Many of the same people are working on JATS, BITS [an extension of JATS for books], and STS [NISO Standards Tag Suite]. Collectively, we have now made ground rules for all of those standards so as to avoid mistakes. During a 2017 presentation at JATS-Con, the JATS metamodel was presented, which includes rules for moving ahead and being strategic rather than tactical. Success has bred its own problems: we now get more requests than previously for additions and improvements. The JATS Standing Committee works to address new requirements. The JATS standard has created its own community, including the annual JATS-Con conference, the JATS email group, and the JATS4R group.
Has the NISO version of the standard been widely adopted?
There has been wide adoption of JATS in scholarly publishing. The only significant exceptions are Elsevier, Springer, and Wiley-Blackwell, as they had proprietary XML models predating JATS. But they are all able to move into and out of JATS where necessary.
JATS has been more successful than we ever imagined. In many ways, it was an accident waiting to happen. By the time the NLM DTD got out the door, people were really looking for an off-the-shelf XML standard. A large part of the market was locked out of going toward XML without such a standard.
Now the success of JATS seems like a foregone conclusion, but it wasn't always. If any single publisher had said that they were going to make what they had done freely available as a standard, people would have wondered what they had up their sleeve. But our work came out of a skunkworks project--we didn't set out to create a standard, we tried to solve a problem. When others saw that work was open, well-documented, and extensible, they chose to adopt it rather than re-invent it.

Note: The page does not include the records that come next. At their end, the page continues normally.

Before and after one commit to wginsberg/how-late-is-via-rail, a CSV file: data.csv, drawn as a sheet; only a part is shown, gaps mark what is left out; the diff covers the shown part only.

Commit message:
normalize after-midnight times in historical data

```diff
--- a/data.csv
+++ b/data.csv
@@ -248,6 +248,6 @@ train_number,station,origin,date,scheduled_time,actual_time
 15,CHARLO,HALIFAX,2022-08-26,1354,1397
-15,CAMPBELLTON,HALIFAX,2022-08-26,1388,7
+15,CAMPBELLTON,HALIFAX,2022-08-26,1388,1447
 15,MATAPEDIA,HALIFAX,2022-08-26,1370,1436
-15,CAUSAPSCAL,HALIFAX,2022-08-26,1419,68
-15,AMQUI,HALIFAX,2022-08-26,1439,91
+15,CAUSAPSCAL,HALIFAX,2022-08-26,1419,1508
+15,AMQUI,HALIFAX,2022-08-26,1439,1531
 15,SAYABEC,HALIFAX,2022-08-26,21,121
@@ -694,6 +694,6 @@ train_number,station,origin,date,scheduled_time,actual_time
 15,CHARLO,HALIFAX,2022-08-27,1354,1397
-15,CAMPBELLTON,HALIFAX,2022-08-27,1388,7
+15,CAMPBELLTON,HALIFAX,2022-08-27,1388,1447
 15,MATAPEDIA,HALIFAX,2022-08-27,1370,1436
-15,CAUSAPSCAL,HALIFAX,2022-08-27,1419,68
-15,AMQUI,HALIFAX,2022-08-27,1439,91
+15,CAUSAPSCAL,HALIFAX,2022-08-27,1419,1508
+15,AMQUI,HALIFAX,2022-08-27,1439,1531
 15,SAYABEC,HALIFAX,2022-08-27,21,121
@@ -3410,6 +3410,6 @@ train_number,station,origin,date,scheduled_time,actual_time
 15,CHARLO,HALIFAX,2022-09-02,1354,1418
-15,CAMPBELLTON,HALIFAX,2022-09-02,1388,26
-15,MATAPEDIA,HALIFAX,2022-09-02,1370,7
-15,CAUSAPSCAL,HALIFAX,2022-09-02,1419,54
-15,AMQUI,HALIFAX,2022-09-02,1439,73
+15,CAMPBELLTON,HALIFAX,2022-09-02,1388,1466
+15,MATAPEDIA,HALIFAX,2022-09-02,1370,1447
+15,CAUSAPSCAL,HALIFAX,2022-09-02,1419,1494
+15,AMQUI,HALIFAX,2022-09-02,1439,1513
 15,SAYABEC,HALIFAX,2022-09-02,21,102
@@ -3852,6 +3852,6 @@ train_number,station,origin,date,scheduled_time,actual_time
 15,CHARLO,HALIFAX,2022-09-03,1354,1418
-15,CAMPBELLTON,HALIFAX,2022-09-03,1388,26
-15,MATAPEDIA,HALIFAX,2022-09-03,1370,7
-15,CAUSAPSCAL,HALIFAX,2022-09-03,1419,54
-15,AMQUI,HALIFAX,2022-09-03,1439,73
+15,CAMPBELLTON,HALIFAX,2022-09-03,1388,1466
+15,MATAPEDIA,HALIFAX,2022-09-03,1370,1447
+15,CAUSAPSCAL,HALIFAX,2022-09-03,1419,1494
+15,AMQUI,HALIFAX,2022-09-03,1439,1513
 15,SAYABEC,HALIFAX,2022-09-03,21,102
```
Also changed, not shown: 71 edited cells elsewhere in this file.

Even though publishing in the Internet age is changing daily, the working group has decided to be retrospective, meaning that we only make changes based on established needs. In order to add something to JATS, there has to be a documented use case. We also try to be thoughtful and not act too quickly. For example, in late 2007, I returned from Japan and realized that multi-script text, like author names in Japanese articles, wasn't supported. Initially, we thought: "Stop the presses! We have no way to markup an author's name in multiple scripts." But then the working group decided that implementing this feature needed more thought as there was no simple way to add it. We decided not to squeeze this capability into NLM 3.0, but waited until the JATS 0.4 draft. The final result is a very flexible mechanism that supports more than Japanese names. But that support was critical to Japan's national commitment in 2011 that all journal articles are in JATS. Similar national commitments have come from Brazil and Mexico. So we're responding to needs, but doing it thoughtfully.
Now we're working on JATS version 1.2. We've had requests for new elements, improved documentation, more use cases, and more best-practice information. We just encountered a real-world scenario that requires a tweak to the standard; it's CRediT, CASRAI's guidance on how to give authors credit for their work. This new taxonomy is used in tenure evaluation and is catching on quickly because of needs in publishing. A preprint went up recently on BioRxiv that recommended ORCID and CRediT should be used by all journals. While JATS 1.1 supports CRediT, the working group realized that we could provide a more sustainable model for CRediT and other taxonomies with an update. This new model has been proposed for JATS 1.2, and also appears in relation to subject taxonomies in the forthcoming ANSI/NISO STS standard. It was especially cool for me to watch this new idea being "baked" in both the STS and JATS working groups simultaneously and to see how well it turned out for both groups.
Bruce Rosenblum is CEO of publishing technology company Inera, Inc. He served on NISO's Board of Directors from 2005 to 2013, is a member of the JATS Standing Committee, and is currently co-chair of the steering and technical working groups that are developing NISO Standards Tag Suite (STS).